The Husband has the type of personality where if he develops an interest in something, he becomes obsessed. Last summer it was bow hunting. Normally, he makes every point to avoid going outdoors during the hot summer months. However, last summer it was not unusual to find him standing out in the backyard in 100 degree heat, sweat dripping from his brow, engaged in target practice.
This summer he has taken an interest in something I can really appreciate and even encourage – smoking meat. My mother-in-law gave us this huge, black iron grill/smoker as a wedding gift and while it has gotten plenty of use for grilling we seldom used it for smoking.
Mainly because we had no idea what the heck we were doing. Twice we’ve tried to smoke a brisket only to have the fire die halfway through the cooking time and we ended up finishing the meat in the oven.

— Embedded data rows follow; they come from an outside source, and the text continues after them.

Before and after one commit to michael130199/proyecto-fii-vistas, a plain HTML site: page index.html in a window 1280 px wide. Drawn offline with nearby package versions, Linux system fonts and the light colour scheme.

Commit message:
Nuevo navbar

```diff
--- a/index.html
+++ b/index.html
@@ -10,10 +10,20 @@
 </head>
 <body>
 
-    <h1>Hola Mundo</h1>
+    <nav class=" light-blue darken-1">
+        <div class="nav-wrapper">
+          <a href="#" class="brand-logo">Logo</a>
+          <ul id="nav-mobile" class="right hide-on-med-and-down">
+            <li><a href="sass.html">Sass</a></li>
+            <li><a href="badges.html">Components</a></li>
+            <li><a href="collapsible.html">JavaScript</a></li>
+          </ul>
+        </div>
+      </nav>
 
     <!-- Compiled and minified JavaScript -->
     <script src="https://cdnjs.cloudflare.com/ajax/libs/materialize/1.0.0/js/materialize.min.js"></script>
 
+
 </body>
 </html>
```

There’s nothing wrong with that, but to The Husband is sort of felt like we were cheating.
Memorial Day weekend we decided to give it another crack. The Husband and I first discussed our strategy. There are about a bajillion different methods for smoking meat and everyone swears that their method is the best. I am not one of those people. We opted to use a combination of mesquite chips soaked in water and charcoal and forgo the water pan. The husband first lit the charcoal in the lowest possible part of the grill and once the embers were established, added the woodchips. To prevent our biggest problem – a dwindling fire – he diligently checked the smoker once an hour to make sure the fire was adequate and added charcoal and wood chips as needed. After about seven hours, we tested our ribs with a meat thermometer for doneness and let them rest for
an eternity 15 minutes before slicing into them.
The ribs were heaven — melt in your mouth tender and deliciously smoky. The Husband’s chest swelled with pride and he beamed from ear to ear.
So when I say he becomes obsessed – he immediately began talking about what we could smoke next. I’m a sucker for smoked chicken and he wanted to try some pork, so last weekend we threw on a few chicken quarters and a whole pork loin roast. The chicken was dead on. The roast we wrapped up for eating later in the week.
I’m not proclaiming this is the gospel when it comes to smoking meat. We still have a lot to learn and I’m sure there are others out there with much more experience. I would suggest doing your own research and practice makes perfect.
- 1 tablespoon salt
- 2 teaspoons paprika
- 1-1/2 teaspoons onion powder
- 1-1/2 teaspoons garlic powder
- 1-1/2 teaspoons dried basil
- 1 teaspoon dried ground mustard
- 1 teaspoon cumin
- 2 teaspoons ground black pepper
- ½ teaspoon dried thyme
- ½ teaspoon savory
- Combine all ingredients in a small bowl.
- Prepare meat for grilling by brushing both sides of the meat with olive oil and then seasoning generously with dry rub mix.
- Store in an airtight container.